I was 18 years old, cutting my newspaper teeth with the McDuffie County Chronicle and finagled my way into a ride-along with Thomson's Assistant Police Chief.
The officer known in police radio jargon as "109" had been with the force about 11 years then and filled his Friday nights with Hardee's coffee, patrolling along Main Street and serving as the catch-all for various calls.
I had known John for years -- he, like a lot of other folks in Thomson, thought a lot of my father and we'd been out to his house to practice shooting.
My night on patrol in December 1992 still stands as one of my favorite newspaper assignments. In fact, John and I talked about it earlier this year as he worked a security detail at the Tom Watson Watermelon Festival. It was the same conversation that he mentioned this would be his last year as assistant chief. After 22 years as a Thomson policeman -- following stints in the Air Force, postal service, and security at SRS -- it was time, he said, to move on to other things in life, like hunting, fishing, grandchildren and golf.

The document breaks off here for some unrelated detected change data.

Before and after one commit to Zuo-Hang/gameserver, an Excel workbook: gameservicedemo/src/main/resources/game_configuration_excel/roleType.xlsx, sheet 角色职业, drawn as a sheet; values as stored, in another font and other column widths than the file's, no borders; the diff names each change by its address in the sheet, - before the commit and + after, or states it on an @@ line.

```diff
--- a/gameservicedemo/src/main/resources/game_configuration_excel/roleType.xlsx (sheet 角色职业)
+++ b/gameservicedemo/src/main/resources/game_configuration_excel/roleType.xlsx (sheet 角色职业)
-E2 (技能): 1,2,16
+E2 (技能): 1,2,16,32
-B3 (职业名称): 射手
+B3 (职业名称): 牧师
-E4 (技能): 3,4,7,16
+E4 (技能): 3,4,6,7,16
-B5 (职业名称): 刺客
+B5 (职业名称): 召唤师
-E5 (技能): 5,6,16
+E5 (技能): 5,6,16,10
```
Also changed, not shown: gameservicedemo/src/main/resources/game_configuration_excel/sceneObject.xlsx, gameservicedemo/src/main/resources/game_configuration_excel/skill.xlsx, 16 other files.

It was a little strange earlier this week as I stopped by the law enforcement center and saw John's Explorer backed into a parking space.
There's a void there for me, and one in the city's police force. At some point, after an application process, they'll fill John's position, but they'll struggle to replace him. He was one of a kind, and I'll be forever indebted to him for taking me under his wing on a cold December night and showing me the inside of police work.
Good luck, old friend. May your fairways be wide, fishing lines wet and family forever close.
Last week also marked the end of our 2004 Angel Tree campaign. And what an effort it was.
We were able to fulfill more than 20 wishes for kids across the area, plus funnel a stack of presents from the Toys for Tots Trail Ride to Agape Ministries.
Special thanks needs to go to the following people who adopted an angel (or, as in several cases, a couple of angels): Mary Ann Coussons, ReBecca Cavnor, Judy Garrison, Judy Candler, Mary Ashley Gibson, The Mirror staff, the Thomson-McDuffie Chamber of Commerce board, Shelena Bentley, Emily Cranford and the McDuffie County Sheriff's Department. Also, in something that truly touched my heart, someone anonymously adopted an angel in memory of Bobby Crosby.
It's things like that that warm your soul and make you forget the sleet and the freezing weather. Thanks to everyone who helped make Christmas a little brighter for our community.
Meanwhile, thanks for your support of The Mirror during the last year and here's hoping to an even better 2005. Happy new year everyone.